> **INPUT FOR THIS TASK**:

______________________________

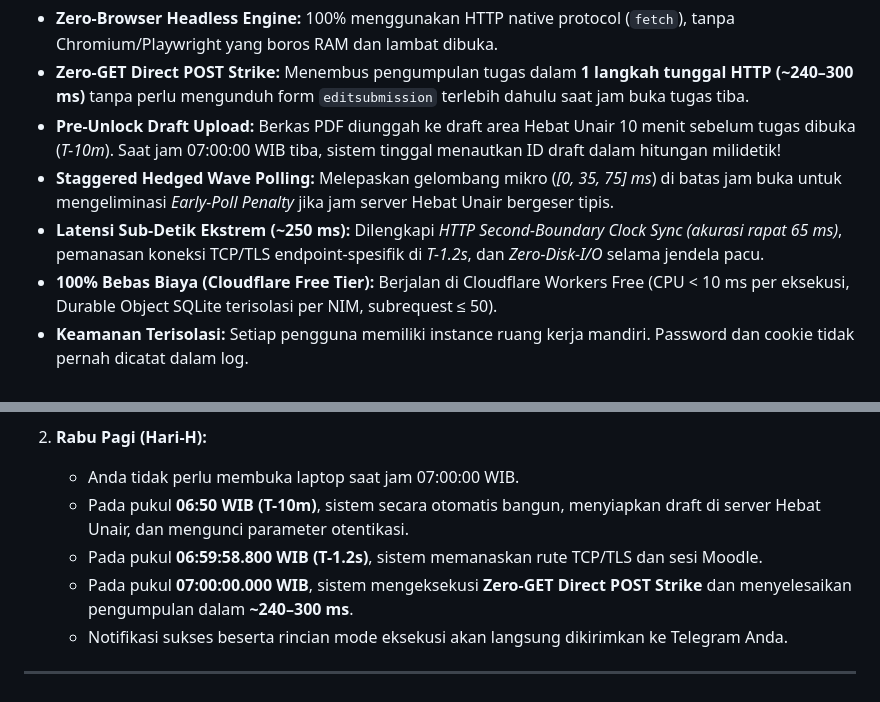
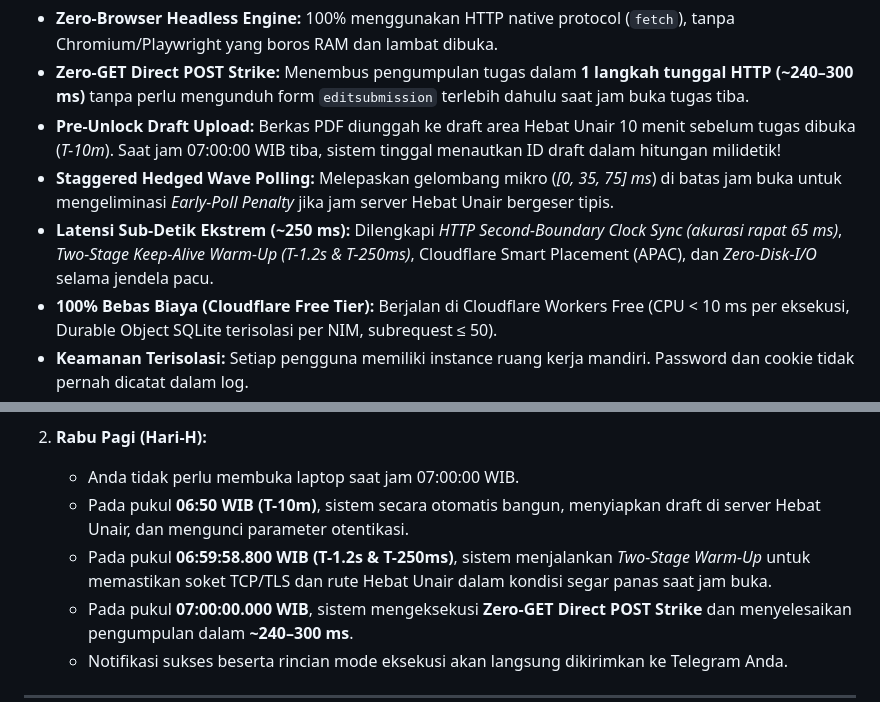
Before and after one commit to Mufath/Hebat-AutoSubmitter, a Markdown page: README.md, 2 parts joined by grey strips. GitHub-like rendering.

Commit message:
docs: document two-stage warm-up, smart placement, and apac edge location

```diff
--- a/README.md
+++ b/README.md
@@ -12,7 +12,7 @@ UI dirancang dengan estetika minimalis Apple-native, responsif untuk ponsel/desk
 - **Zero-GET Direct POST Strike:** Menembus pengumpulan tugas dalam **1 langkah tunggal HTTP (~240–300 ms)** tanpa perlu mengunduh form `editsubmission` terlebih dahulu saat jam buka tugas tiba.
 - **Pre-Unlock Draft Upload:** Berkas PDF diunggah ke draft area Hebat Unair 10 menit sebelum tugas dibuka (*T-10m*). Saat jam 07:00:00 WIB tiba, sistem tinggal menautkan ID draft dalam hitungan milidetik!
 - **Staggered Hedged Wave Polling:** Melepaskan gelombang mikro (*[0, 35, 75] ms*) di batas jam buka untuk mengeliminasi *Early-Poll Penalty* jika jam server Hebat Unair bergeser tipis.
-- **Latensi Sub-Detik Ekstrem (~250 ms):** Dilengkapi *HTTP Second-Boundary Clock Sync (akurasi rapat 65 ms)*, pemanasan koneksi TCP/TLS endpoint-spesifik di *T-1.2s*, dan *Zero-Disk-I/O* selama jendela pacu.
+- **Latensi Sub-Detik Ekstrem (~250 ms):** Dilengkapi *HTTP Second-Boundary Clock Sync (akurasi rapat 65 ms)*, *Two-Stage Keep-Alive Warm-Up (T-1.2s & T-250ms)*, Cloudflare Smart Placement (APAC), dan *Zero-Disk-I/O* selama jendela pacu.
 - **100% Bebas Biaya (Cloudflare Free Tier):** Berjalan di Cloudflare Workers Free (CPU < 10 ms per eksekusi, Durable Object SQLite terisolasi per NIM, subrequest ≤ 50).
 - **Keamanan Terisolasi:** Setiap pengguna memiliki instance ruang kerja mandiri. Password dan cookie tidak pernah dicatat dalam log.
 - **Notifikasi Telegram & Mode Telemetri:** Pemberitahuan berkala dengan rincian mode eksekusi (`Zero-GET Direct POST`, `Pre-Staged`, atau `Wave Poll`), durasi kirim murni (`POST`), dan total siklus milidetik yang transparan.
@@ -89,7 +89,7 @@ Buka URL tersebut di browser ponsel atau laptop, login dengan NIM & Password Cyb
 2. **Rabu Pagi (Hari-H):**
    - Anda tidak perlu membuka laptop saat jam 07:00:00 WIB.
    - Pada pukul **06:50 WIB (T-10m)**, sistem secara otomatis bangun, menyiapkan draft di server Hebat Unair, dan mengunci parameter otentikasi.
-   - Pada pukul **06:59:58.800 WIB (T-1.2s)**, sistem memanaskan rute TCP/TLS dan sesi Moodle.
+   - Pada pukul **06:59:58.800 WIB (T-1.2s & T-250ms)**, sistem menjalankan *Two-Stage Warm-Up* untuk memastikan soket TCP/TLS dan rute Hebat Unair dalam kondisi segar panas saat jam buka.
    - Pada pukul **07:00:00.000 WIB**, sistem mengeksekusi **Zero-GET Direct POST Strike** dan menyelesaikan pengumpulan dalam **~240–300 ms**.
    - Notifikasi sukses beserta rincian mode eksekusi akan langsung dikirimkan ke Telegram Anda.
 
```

______________________________

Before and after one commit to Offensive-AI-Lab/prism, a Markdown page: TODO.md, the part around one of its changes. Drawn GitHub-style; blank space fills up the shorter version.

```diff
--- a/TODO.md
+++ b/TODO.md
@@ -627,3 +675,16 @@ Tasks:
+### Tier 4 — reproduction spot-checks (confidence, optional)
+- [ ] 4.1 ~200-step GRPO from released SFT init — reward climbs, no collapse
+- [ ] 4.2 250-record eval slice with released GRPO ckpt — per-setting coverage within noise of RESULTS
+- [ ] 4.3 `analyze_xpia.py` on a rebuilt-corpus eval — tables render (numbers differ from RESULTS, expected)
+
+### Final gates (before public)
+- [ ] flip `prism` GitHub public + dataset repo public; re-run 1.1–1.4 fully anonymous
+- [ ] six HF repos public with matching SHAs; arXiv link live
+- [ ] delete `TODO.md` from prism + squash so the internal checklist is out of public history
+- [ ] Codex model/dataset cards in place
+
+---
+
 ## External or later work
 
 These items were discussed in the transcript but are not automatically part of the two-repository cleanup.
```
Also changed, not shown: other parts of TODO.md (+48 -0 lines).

______________________________

> **WORK ORDER**:
Counting lines with the word "Cloudflare" in the listing, state the resulting number and nothing else.

> **SOLUTION BELOW**:
2